=== WORK ITEM ===
Show every line of the data where the word "header" can be found.

=== MATERIAL FOR THIS TASK ===
=======

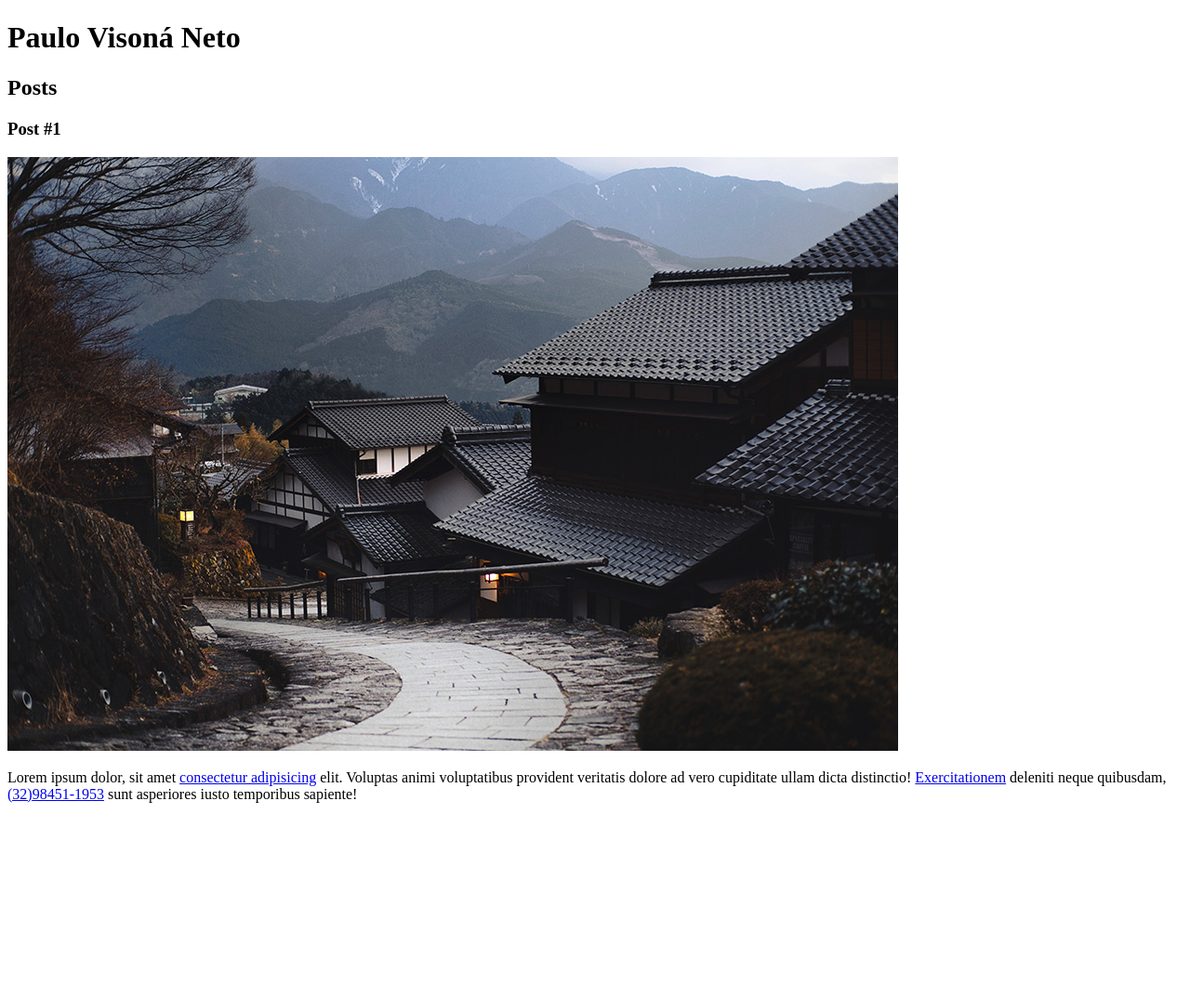
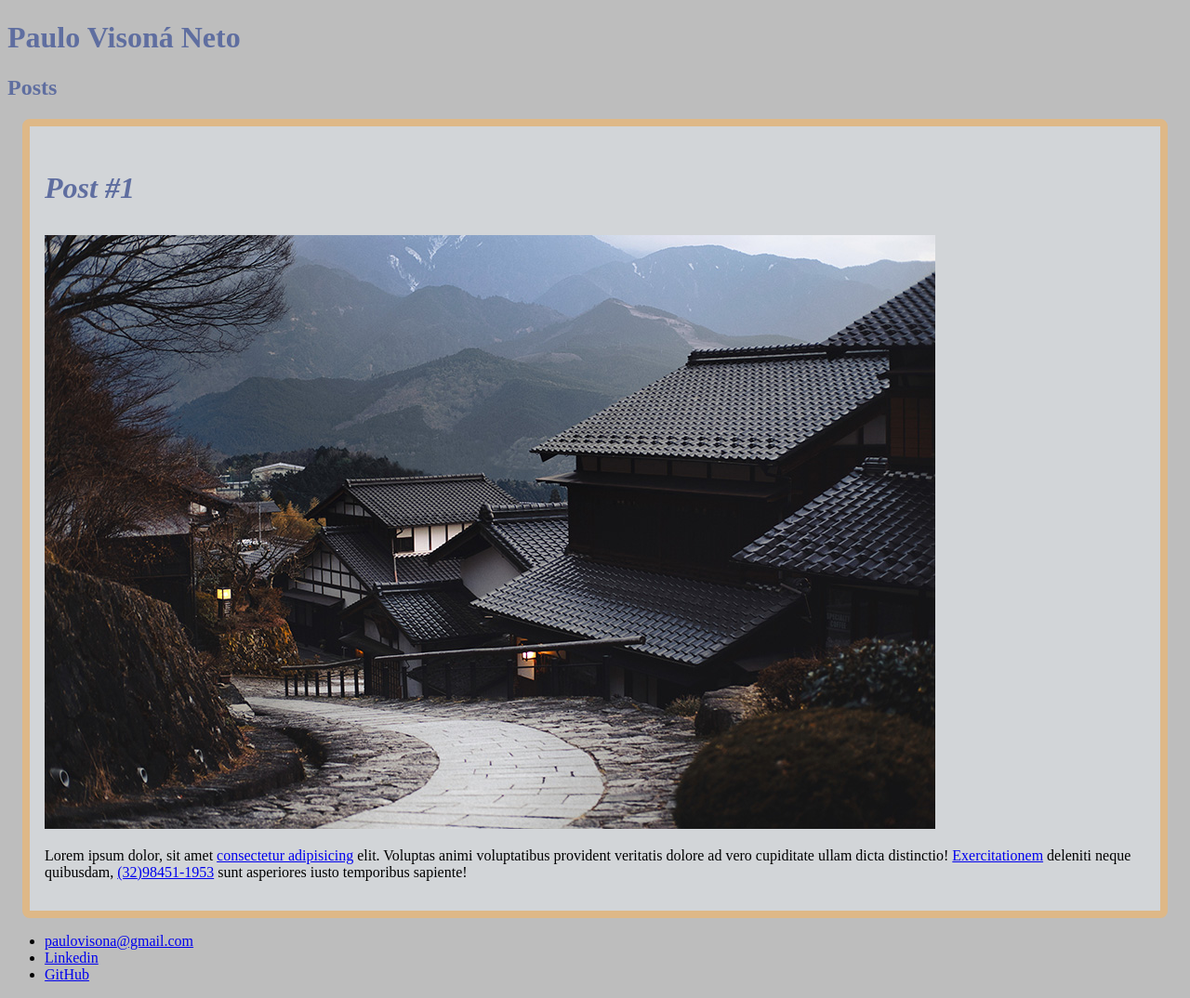
Before and after one commit to VisonaN/Curso-HTML5-DIO-BootCampBancoPan, a plain HTML site: page index.html in a window 1280 px wide. Shown: the part 224-1298 px from the top of the page at 93% size. Before the commit the page ends 1104 px from the top, so only its background shows below. Drawn offline with Linux system fonts and the light colour scheme.

Commit message:
inicio da página do bootcamp

```diff
--- a/index.html
+++ b/index.html
@@ -4,20 +4,21 @@
     <meta charset="UTF-8">
     <meta name="viewport" content="width=device-width, initial-scale=1.0">
     <title>Paulo Visoná</title>
+    <link rel="stylesheet" href="meuCss.css">
 </head>
 <body>
     <header>
         <img src="/pexels-evgeny-tchebotarev-2187605.png" alt="Descendo a rua Japonesa">
-        <h1>Paulo Visoná Neto</h1>
+        <h1 id="title">Paulo Visoná Neto</h1>
     </header>
     <section>
         <header>
-            <h2>Posts</h2>
+            <h2 class="subTitle">Posts</h2>
         </header>
-        <article>
+        <article class="post">
             <header>
-                <h3>Post #1</h3>
-                <img src="/pexels-evgeny-tchebotarev-2187605.1.jpg" alt="Descendo a rua Japonesa">
+                <h3 class="postTitle">Post #1</h3>
+                <img class="textoImagem" src="/pexels-evgeny-tchebotarev-2187605.1.jpg" alt="Descendo a rua Japonesa">
             </header>
             <p>
                 Lorem ipsum dolor, sit amet <a href="https://www.linkedin.com/in/paulo-vison%C3%A1-a89366173/" target="_blank">consectetur adipisicing</a> elit. Voluptas animi voluptatibus provident veritatis dolore ad vero cupiditate ullam dicta distinctio! <a href="mailto:paulovisona@gmail.com">Exercitationem</a> deleniti neque quibusdam, <a href="tel:(32)98451-1953">(32)98451-1953</a> sunt asperiores iusto temporibus sapiente!
@@ -25,7 +26,17 @@
         </article>
     </section>
     <footer>
-
+        <ul>
+            <li>
+                <a href="mailto:paulovisona@gmail.com" target="_blank">paulovisona@gmail.com</a>
+            </li>
+            <li>
+                <a href="https://www.linkedin.com/in/paulo-vison%C3%A1-a89366173/" target="_blank">Linkedin</a>
+            </li>
+            <li>
+                <a href="https://github.com/VisonaN" target="_blank">GitHub</a>
+            </li>
+        </ul>
     </footer>
 </body>
 </html>
--- /dev/null
+++ b/meuCss.css
@@ -0,0 +1,22 @@
+@charset "UTF-8";
+
+body {
+    background-color: rgb(189, 189, 189);
+}
+
+#title, .subTitle, .postTitle {
+    color: rgb(95, 110, 160);
+}
+
+.postTitle {
+    font-size: 2rem;
+    font-style: italic;
+}
+
+.post {
+    background-color: rgba(240, 248, 255, 0.411);
+    padding: 1rem;
+    border: .5rem solid burlywood;
+    border-radius: .5rem;
+    margin: 1rem;
+}
```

=======

=== RESULT FOR THIS TASK ===
     <header>
     </header>
         <header>
         </header>
             <header>
             </header>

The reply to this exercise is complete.